  5. Grade Trend: an upward trend in grades will be noticed (but so will a downward trend)
  6. Senior schedule- is the student continuing to challenge him or herself
  7. Strength of high school
  8. Standardized test results- SAT, ACT (there are a growing number of colleges that list standardized testing as an optional part of the application)
  9. Student Essay or Writing Sample
  10. Demonstrated interest in the college- has the student visited? Met with the college representative when he/she visited the high school?
  11. Counselor Recommendation
  12. Teacher Recommendation
  13. Interview- if offered by the institution
  14. Advanced Placement Test(s)
  15. Extracurricular activities- athletics, clubs, volunteer
  16. SAT Subject Test(s) Scores
  17. State Graduation Exam Scores
  18. Employment


Complete the following:

Recommendation Questionnaire (in Family Connection > About Me)

  • Parent Brag Sheet (in Family Connection > About Me)
  • Transcript Release Form (Parent must sign)
  • Register with Common Application (www.commonapp.org)
  • “Colleges I’m Applying To” in Family Connection
  • College Application Form

Schedule a full period appointment with your counselor at least 3 weeks before your earliest college deadline.
Complete “My Resume” in Family Connection/prepare your own resume.
Submit SAT/ACT/SAT Subject Tests, as required.

Request teachers’ recommendations and write thank you notes to teachers.
Write your college essaty.
Complete college application (s), include payment and make a copy for your records. If applicable, register with NCAA & submit transcript request form.


  • Start looking at colleges in the spring; start your essays over the summer
  • Campus visits can help you narrow your lists down
  • Like your safety schools- you may need them
  • Don’t just pick a school because your friends like it
  • Don’t get hooked on just one school; you may not get in there
  • Your ideas about what you want will change over time
  • Don’t obsess about the college process; you still need to do well in school
  • Ask your teachers early to write letters for you so they have time
  • If you want to submit a portfolio with your applications talk to your art teachers for help
  • Familiarize yourself with an application
  • Think long term when scheduling your testing dates
  • Register for the SAT and ACT early so you get home site
  • Use the Common Application
  • Send an essay even if it is not required
  • Save a writing sample from your junior year
  • The college process is a stressful one; try to step back and relax
  • Fairfield students tend to apply to the same schools; work hard on exploring new options
  • Research many schools.
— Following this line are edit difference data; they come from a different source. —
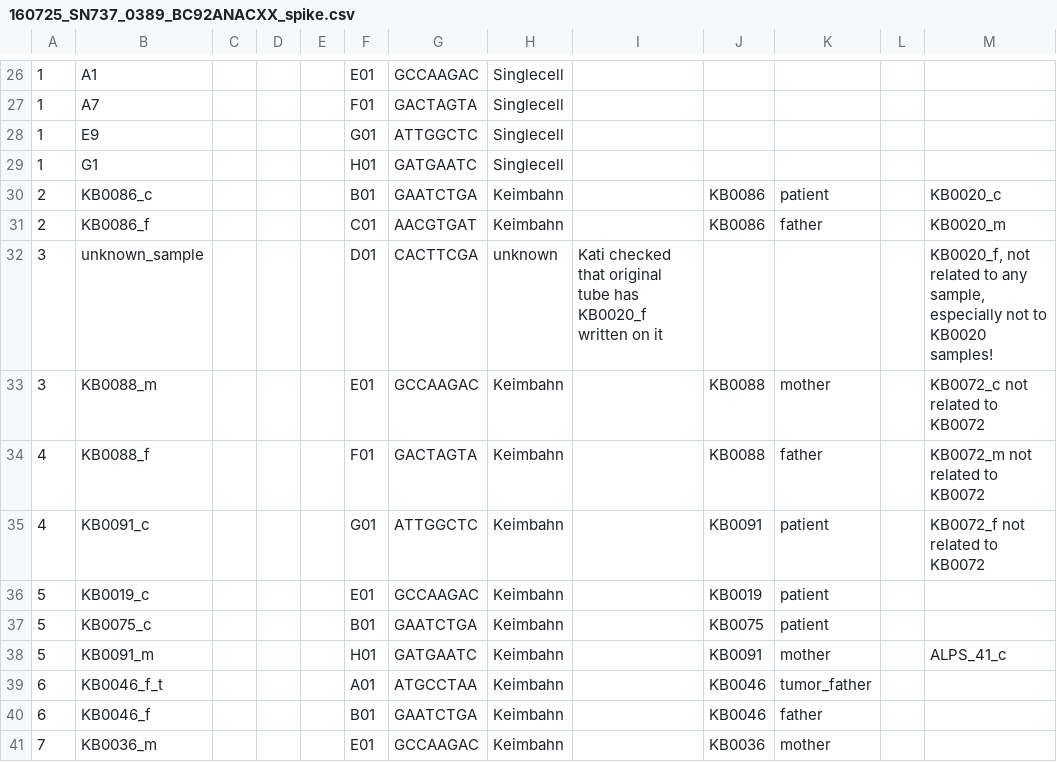
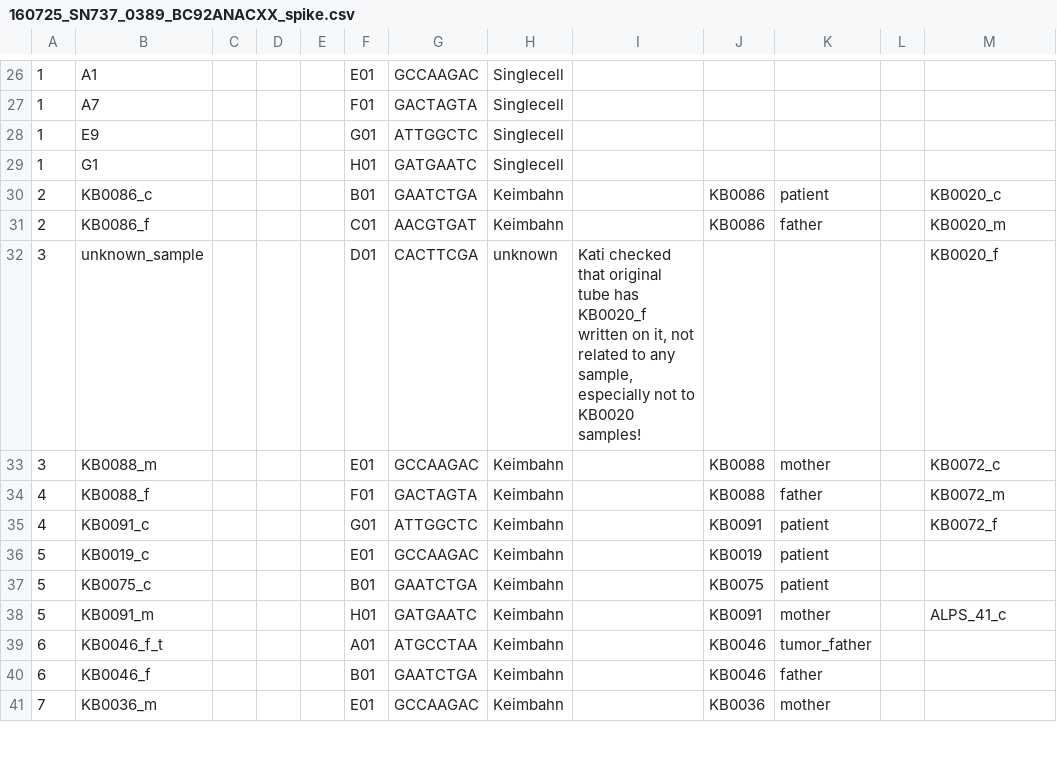
Before and after one commit to sjanssen2/spike, a CSV file: data/samplesheets/160725_SN737_0389_BC92ANACXX_spike.csv, drawn as a sheet; only a part is shown, gaps mark what is left out; the diff names each change by its address in the sheet, - before the commit and + after, or states it on an @@ line.

```diff
--- a/data/samplesheets/160725_SN737_0389_BC92ANACXX_spike.csv
+++ b/data/samplesheets/160725_SN737_0389_BC92ANACXX_spike.csv
-I32: …written on it
+I32: …written on it, not related to any sample, especially not to KB0020 samples!
-M32: KB0020_f, not related to any sample, especially not to KB0020 samples!
+M32: KB0020_f
-M33: KB0072_c not related to KB0072
+M33: KB0072_c
-M34: KB0072_m not related to KB0072
+M34: KB0072_m
-M35: KB0072_f not related to KB0072
+M35: KB0072_f
```
Also changed, not shown: data/samplesheets/170123_SN737_0404_ACA4LJACXX_spike.csv, data/samplesheets/170217_SN737_0406_ACA6UEACXX_spike.csv.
Focus and apply to 6-8 to guarantee quality applications
  • Stay Organized
  • Encourage the student to take ownership and responsibility for this process.


Most financial aid is distributed by the colleges to students. In order to qualify for aid students must file a Free Application for Federal Student Aid (FAFSA) in January or February of Senior year. Some schools also require the CSS Financial Aid Profile and/or forms of their own. These forms are available in the counselor’s offices or College Career Center at the high school or online.